Along with the ongoing issues surrounding the individual mandate, the employer mandate, which was delayed until 2015, will almost certainly have compliance problems that will dominate the committee’s work and hearing schedule. The departures of Jay Rockefeller, Chairman of Senate Finance’s Subcommittee on Health Care, and Tom Harkin, Chairman of the Senate HELP Committee, mean that when witnesses come to testify on the Affordable Care Act in the 114th Congress, some of the most important figures involved in passing the law will not be present to address the most pressing implementation issues facing business leaders.
Two weeks ago, soon-to-be Senate Finance Chairman Wyden released The Better Care, Lower Cost Act (S. 1932), which is intended to provide improved, less-expensive care for Medicare beneficiaries with multiple chronic conditions. Co-sponsored by fellow committee member Johnny Isakson (R-GA), and introduced alongside House members Erik Paulsen (R-MN) and Peter Welch (D-VT), the bill flexes Wyden’s bipartisan and bicameral influence. This potential sign of his leadership scope may inspire optimism with regard to overcoming legislative gridlock, but the timing of these retirements is far from ideal for any sort of intraparty leadership change.
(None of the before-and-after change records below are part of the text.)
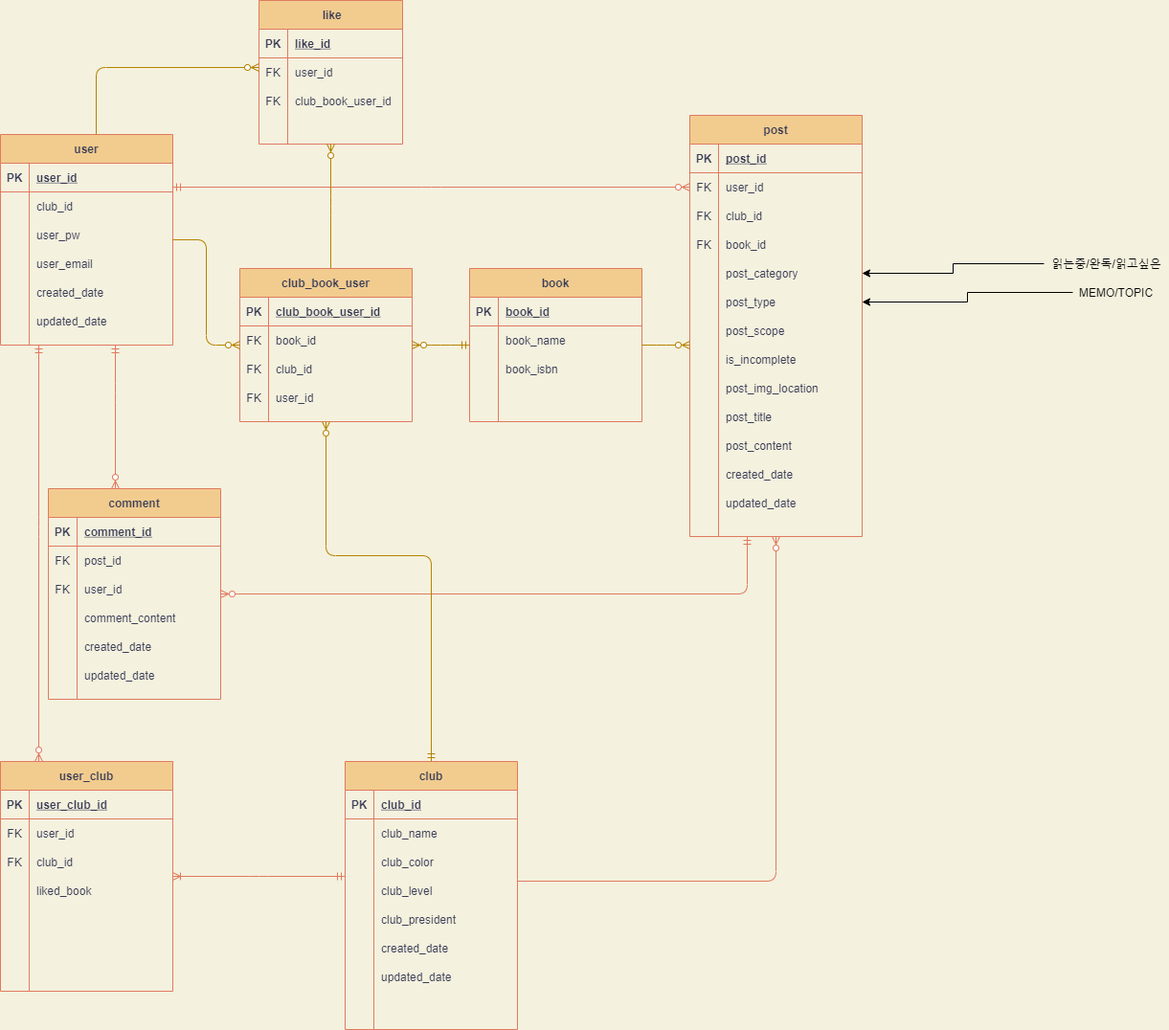
Above: mangpo_ERD.png in CYC0227/mangpoERD (draw.io), before the change. Source tidied: cells renumbered, new cells last; positions are measured from the earlier drawing's top-left corner, leaving out a move shared by most shapes.
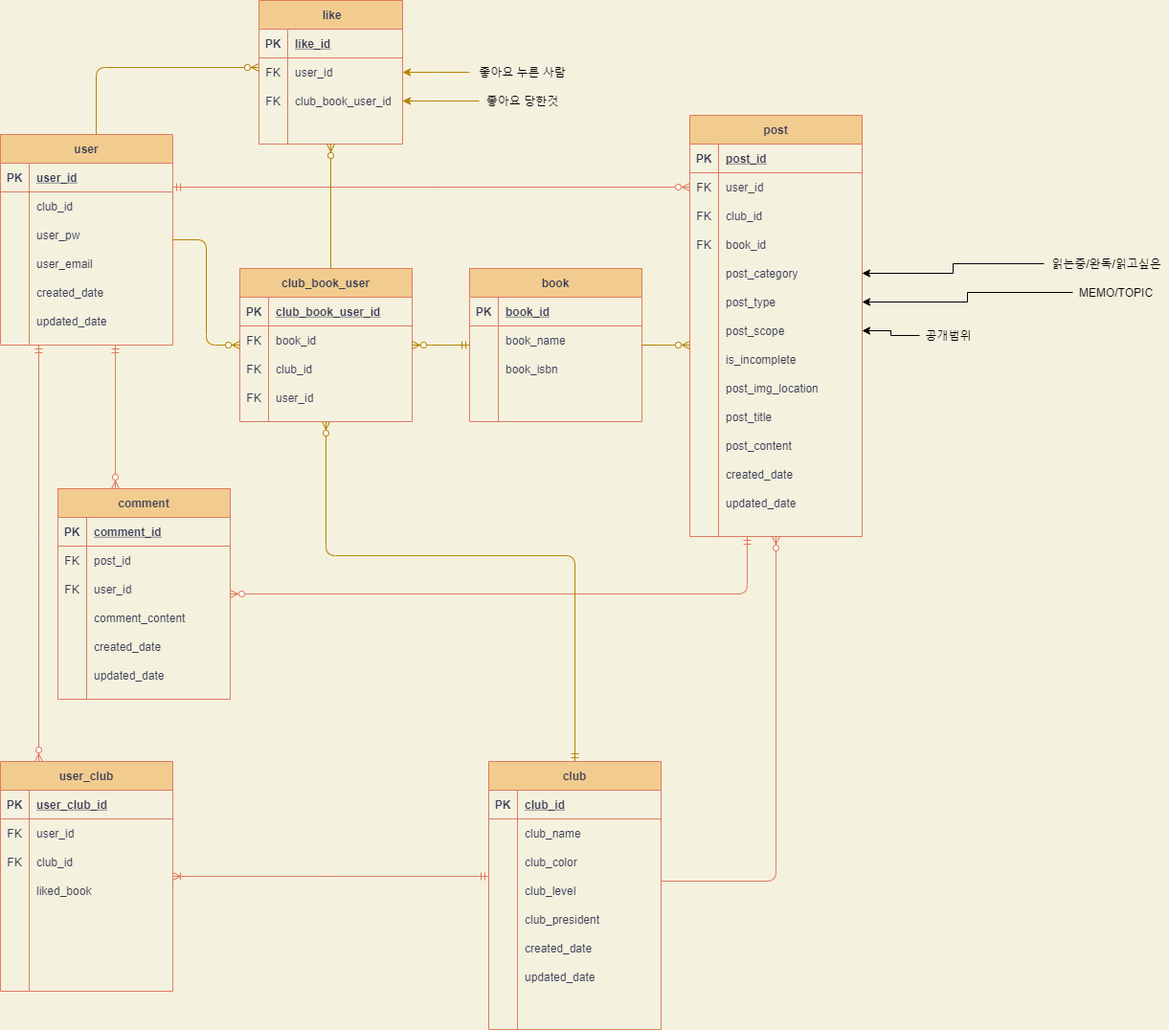
The same file after the commit.

The edit, as a diff of the source:
```diff
@@ -189,7 +189,7 @@
       <mxGeometry x="30" width="150" height="20" as="geometry" />
     </mxCell>
     <mxCell id="64" value="club" style="shape=table;startSize=30;rowLines=0;fontStyle=1;align=center;fillColor=#F2CC8F;strokeColor=#E07A5F;fontColor=#393C56;" parent="1" vertex="1">
-      <mxGeometry x="360" y="795" width="180" height="280" as="geometry" />
+      <mxGeometry x="510" y="795" width="180" height="280" as="geometry" />
     </mxCell>
     <mxCell id="65" style="shape=partialRectangle;fillColor=none;top=0;left=0;bottom=1;right=0;strokeColor=#E07A5F;fontColor=#393C56;" parent="64" vertex="1">
       <mxGeometry y="30" width="180" height="30" as="geometry" />
@@ -267,7 +267,7 @@
       <mxGeometry relative="1" as="geometry" />
     </mxCell>
     <mxCell id="90" value="comment" style="shape=table;startSize=30;rowLines=0;fontStyle=1;align=center;fillColor=#F2CC8F;strokeColor=#E07A5F;fontColor=#393C56;" parent="1" vertex="1">
-      <mxGeometry x="50" y="510" width="180" height="220" as="geometry" />
+      <mxGeometry x="60" y="510" width="180" height="220" as="geometry" />
     </mxCell>
     <mxCell id="91" style="shape=partialRectangle;fillColor=none;top=0;left=0;bottom=1;right=0;strokeColor=#E07A5F;fontColor=#393C56;" parent="90" vertex="1">
       <mxGeometry y="30" width="180" height="30" as="geometry" />
@@ -583,5 +583,23 @@
         </Array>
       </mxGeometry>
     </mxCell>
+    <mxCell id="185" style="edgeStyle=elbowEdgeStyle;rounded=0;jettySize=auto;html=1;strokeColor=#B58300;" parent="1" edge="1" source="186" target="174">
+      <mxGeometry relative="1" as="geometry" />
+    </mxCell>
+    <mxCell id="186" value="좋아요 누른 사람" style="text;html=1;align=center;verticalAlign=middle;points=[];strokeColor=none;" parent="1" vertex="1">
+      <mxGeometry x="490" y="65" width="110" height="20" as="geometry" />
+    </mxCell>
+    <mxCell id="187" style="edgeStyle=elbowEdgeStyle;rounded=0;jettySize=auto;html=1;strokeColor=#B58300;" parent="1" edge="1" source="188" target="177">
+      <mxGeometry relative="1" as="geometry" />
+    </mxCell>
+    <mxCell id="188" value="좋아요 당한것" style="text;html=1;align=center;verticalAlign=middle;points=[];strokeColor=none;" parent="1" vertex="1">
+      <mxGeometry x="500" y="95" width="90" height="20" as="geometry" />
+    </mxCell>
+    <mxCell id="189" style="edgeStyle=elbowEdgeStyle;rounded=0;jettySize=auto;html=1;" parent="1" edge="1" source="190" target="40">
+      <mxGeometry relative="1" as="geometry" />
+    </mxCell>
+    <mxCell id="190" value="공개범위" style="text;html=1;align=center;verticalAlign=middle;points=[];strokeColor=none;" parent="1" vertex="1">
+      <mxGeometry x="960" y="340" width="60" height="20" as="geometry" />
+    </mxCell>
   </root>
 </mxGraphModel>
```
The Democratic retirements are notable from an election standpoint because most of these senators hail from states in which Republicans have a natural advantage. Montana (Baucus), West Virginia (Rockefeller), and Johnson (South Dakota) are red states that were carried by Republican presidential candidates in every election since 2000, and Republicans are looking to be competitive in the open-seat races in Iowa and Michigan. Further, the candidates looking to replace the retiring Republicans are expected to have much more competitive primaries than general elections, with little hope for Democrats in Georgia, Nebraska, Oklahoma and Louisiana.
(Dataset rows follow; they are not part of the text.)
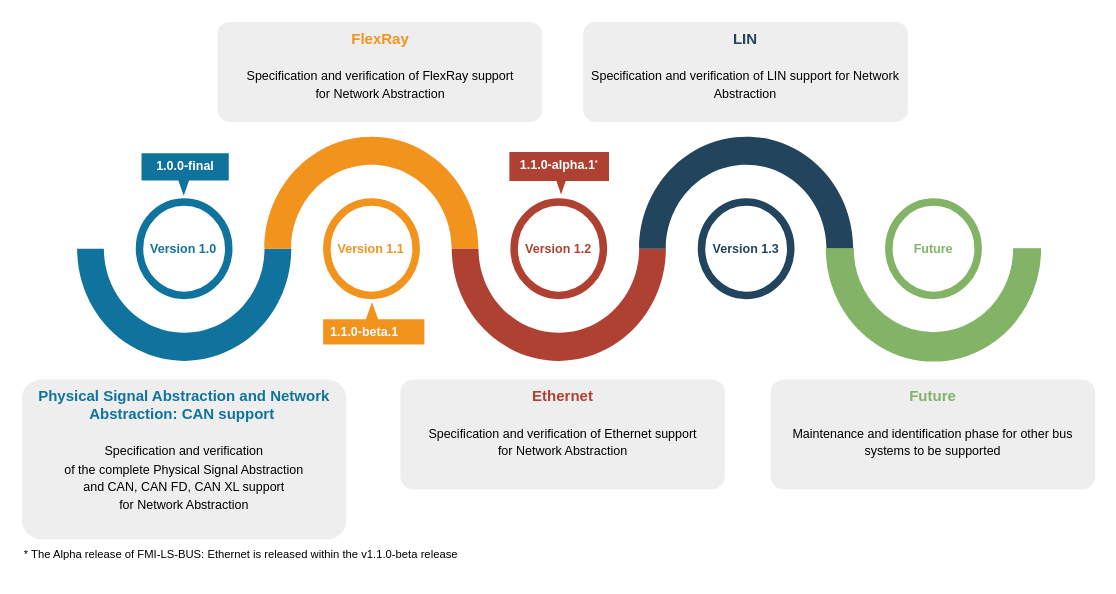
Earlier version of the draw.io diagram roadmap_overview.drawio (modelica/fmi-ls-bus). Source tidied: cells renumbered, new cells numbered last; positions are measured from the earlier drawing's top-left corner, leaving out a move shared by most shapes. Both pictures are drawn from the tidied source at 125%, with x=0, y=0 at pixel (21, 21). Pictures stored in the file or linked from it are replaced by grey dashed boxes.
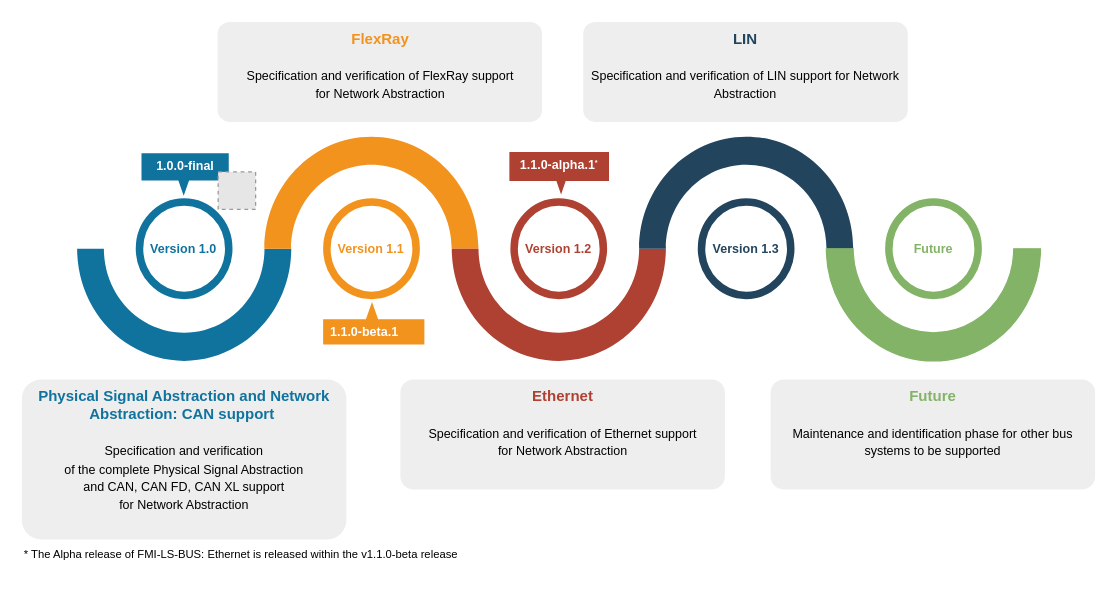
After the change.

Commit message (it also covers changes not shown here):
Green tick for successfully completed added to the roadmap

Diff of the diagram source:
```diff
@@
+    <mxCell id="22" style="fillColor=#E6E6E6;strokeColor=#999999;dashed=1;html=1;verticalAlign=top;verticalLabelPosition=bottom;labelBackgroundColor=#ffffff;" parent="1" vertex="1">
+      <mxGeometry x="157" y="120" width="30" height="30" as="geometry" />
+    </mxCell>
```
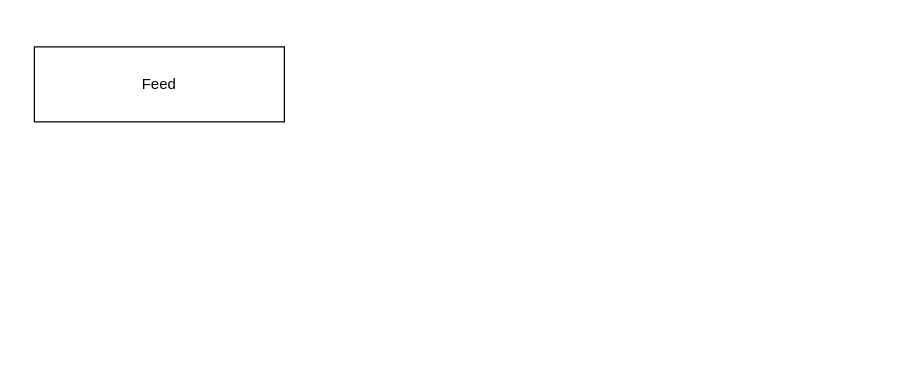
Above: babysat-app.drawio in rawrlolarawr/react-babysat-app (draw.io), before the change. Source tidied: cells renumbered, new cells numbered last; positions are measured from the earlier drawing's top-left corner, leaving out a move shared by most shapes. Both pictures are drawn from the tidied source at 125%, with x=0, y=0 at pixel (34, 46).
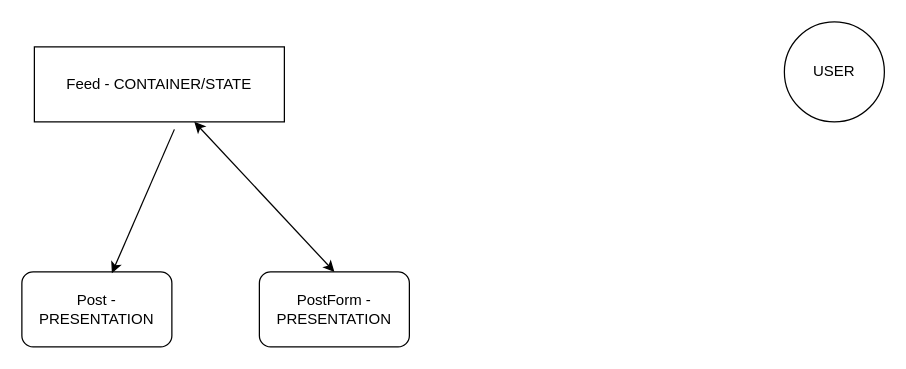
After the change.

Change to the diagram source:
```diff
@@
 <mxGraphModel>
   <root>
     <mxCell id="0" />
     <mxCell id="1" parent="0" />
-    <mxCell id="2" value="Feed" style="rounded=0;whiteSpace=wrap;html=1;" parent="1" vertex="1">
+    <mxCell id="2" value="Feed - CONTAINER/STATE" style="rounded=0;whiteSpace=wrap;html=1;" parent="1" vertex="1">
       <mxGeometry width="200" height="60" as="geometry" />
     </mxCell>
+    <mxCell id="3" value="Post - PRESENTATION" style="rounded=1;whiteSpace=wrap;html=1;" parent="1" vertex="1">
+      <mxGeometry x="-10" y="180" width="120" height="60" as="geometry" />
+    </mxCell>
+    <mxCell id="4" style="endArrow=classic;html=1;entryX=0.6;entryY=0.017;entryDx=0;entryDy=0;entryPerimeter=0;exitX=0.56;exitY=1.1;exitDx=0;exitDy=0;exitPerimeter=0;" parent="1" edge="1" source="2" target="3">
+      <mxGeometry relative="1" as="geometry" />
+    </mxCell>
+    <mxCell id="5" value="PostForm - PRESENTATION" style="rounded=1;whiteSpace=wrap;html=1;" parent="1" vertex="1">
+      <mxGeometry x="180" y="180" width="120" height="60" as="geometry" />
+    </mxCell>
+    <mxCell id="6" style="endArrow=classic;startArrow=classic;html=1;exitX=0.5;exitY=0;exitDx=0;exitDy=0;" parent="1" edge="1" source="5" target="2">
+      <mxGeometry relative="1" as="geometry" />
+    </mxCell>
+    <mxCell id="7" value="USER" style="ellipse;whiteSpace=wrap;html=1;" parent="1" vertex="1">
+      <mxGeometry x="600" y="-20" width="80" height="80" as="geometry" />
+    </mxCell>
   </root>
 </mxGraphModel>
```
Republicans need six seats to take control of the Senate, and the Democratic retirements only increase their chances of success as they target Arkansas’ Mark Pryor, North Carolina’s Kay Hagan, Louisiana’s Mary Landrieu, and Alaska’s Mark Begich. The House of Representatives is expected to remain in Republican hands, so a Republican-controlled Senate would leave President Obama with only veto power, the regulatory process, and executive orders to solidify his legacy.